Legislation that would ensure California workers receive at least three days of annual paid sick leave advanced through the Assembly Labor and Employment Committee on a party-line vote.
AB 1522 by Assemblywoman Lorena Gonzalez (D- San Diego) includes provisions that would:
- require an employer to provide an employee who works at least seven days in a calendar year with paid sick leave to be accrued at a rate of one hour for every 30 hours worked
- be available for use after the 90th day of employment
- allows sick days to be used to care for an ill relative or to take leave related to domestic violence or sexual assault
- exempt employees covered by collective bargaining
- allow unused sick leave to be carried over into the next year.
Assemblywoman Gonzalez argued that nearly 40% of the state’s workforce, or 6 million people, earn no sick leave benefits, forcing them to choose between coming to work while ill and exposing others or staying home and losing pay and possibly their job. She believes her legislation has a better chance of passing this year due to several changes made from prior versions introduced.
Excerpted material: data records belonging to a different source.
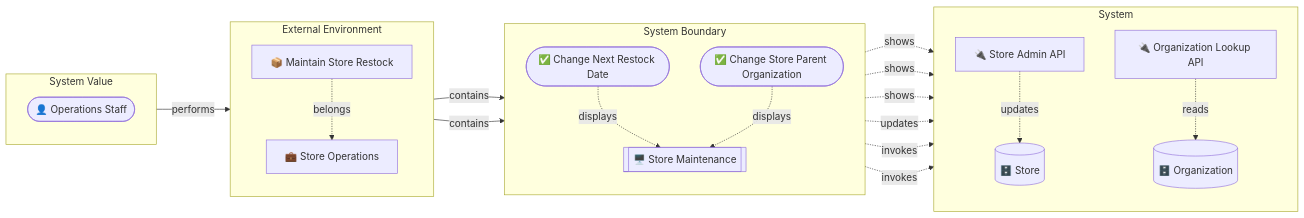
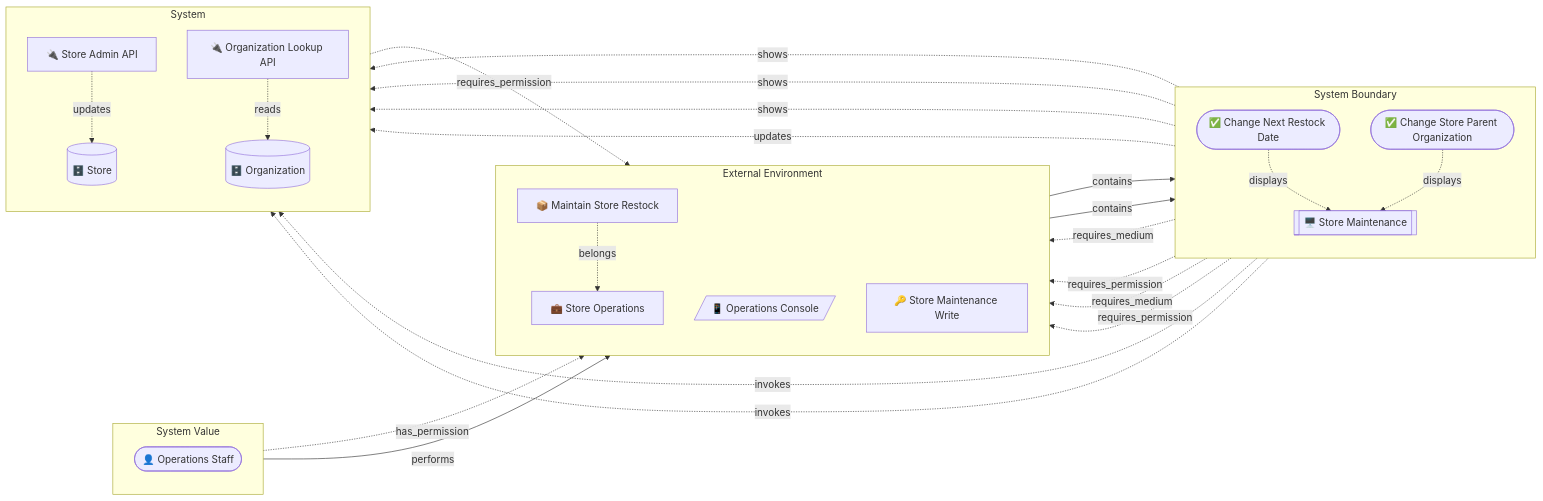
The diagram in samples/incremental-order/step-3-interaction-boundary/out/object_graph_buc_store_restock.mmd (manji-0/rdra-ish-dsl), drawn with Mermaid before and after one commit. The commit also changed 79 other files, not shown here.

```diff
--- a/samples/incremental-order/step-3-interaction-boundary/out/object_graph_buc_store_restock.mmd
+++ b/samples/incremental-order/step-3-interaction-boundary/out/object_graph_buc_store_restock.mmd
@@ -1,37 +1,45 @@
 flowchart LR
   subgraph layer_value[System Value]
     direction TB
     OpsStaff(["👤 Operations Staff"])
   end
   subgraph layer_environment[External Environment]
     direction TB
     StoreOperations["💼 Store Operations"]
     BucStoreRestock["📦 Maintain Store Restock"]
+    OpsConsole[/"📱 Operations Console"/]
+    StoreMaintenanceWrite["🔑 Store Maintenance Write"]
   end
   subgraph layer_boundary[System Boundary]
     direction TB
     ChangeNextRestockDate(["✅ Change Next Restock Date"])
     ChangeStoreParentOrganization(["✅ Change Store Parent Organization"])
     StoreMaintenanceScreen[["🖥️ Store Maintenance"]]
   end
   subgraph layer_system[System]
     direction TB
     OrganizationLookupApi["🔌 Organization Lookup API"]
     StoreAdminApi["🔌 Store Admin API"]
     Organization[("🗄️ Organization")]
     Store[("🗄️ Store")]
   end
+  OpsStaff -.->|has_permission| StoreMaintenanceWrite
   OpsStaff -->|performs| BucStoreRestock
+  StoreAdminApi -.->|requires_permission| StoreMaintenanceWrite
   StoreAdminApi -.->|updates| Store
   OrganizationLookupApi -.->|reads| Organization
   BucStoreRestock -.->|belongs| StoreOperations
   BucStoreRestock -->|contains| ChangeNextRestockDate
   BucStoreRestock -->|contains| ChangeStoreParentOrganization
   StoreMaintenanceScreen -.->|shows| Store
   StoreMaintenanceScreen -.->|shows| Store
   StoreMaintenanceScreen -.->|shows| Organization
   ChangeNextRestockDate -.->|displays| StoreMaintenanceScreen
+  ChangeNextRestockDate -.->|requires_medium| OpsConsole
+  ChangeNextRestockDate -.->|requires_permission| StoreMaintenanceWrite
   ChangeNextRestockDate -.->|updates| Store
   ChangeStoreParentOrganization -.->|displays| StoreMaintenanceScreen
   ChangeStoreParentOrganization -.->|invokes| StoreAdminApi
   ChangeStoreParentOrganization -.->|invokes| OrganizationLookupApi
+  ChangeStoreParentOrganization -.->|requires_medium| OpsConsole
+  ChangeStoreParentOrganization -.->|requires_permission| StoreMaintenanceWrite
```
The California Restaurant Association (CRA) testified in opposition arguing the bill would add to the already growing number of costs and has the potential to eliminate jobs. The restaurant industry is different in the sense that an employee can switch shifts from week to week and make up any lost time they may have missed due to illness. As one of the largest part-time workforce industries, it would be very difficult for employers to afford and administer a paid leave benefit to so many part-time workers.
Specifically, unlike a traditional employer, where an employee can call in sick and it doesn’t affect the manpower needed for the day, a restaurant owner still needs the same amount of staffing. An employer would be forced to provide paid time off, plus pay for the employee to stay home, as well as the wages for the second employee that was called in to perform the job. This means paying double wages for the manpower of only one employee which would be devastating to low profit margin businesses.
Workplace health and safety is a top concern for the restaurant industry, however, this benefit discussion is most appropriate between the employer and the employee and is not a “one-size-fits-all” approach.
The bill now heads to the Assembly Judiciary Committee.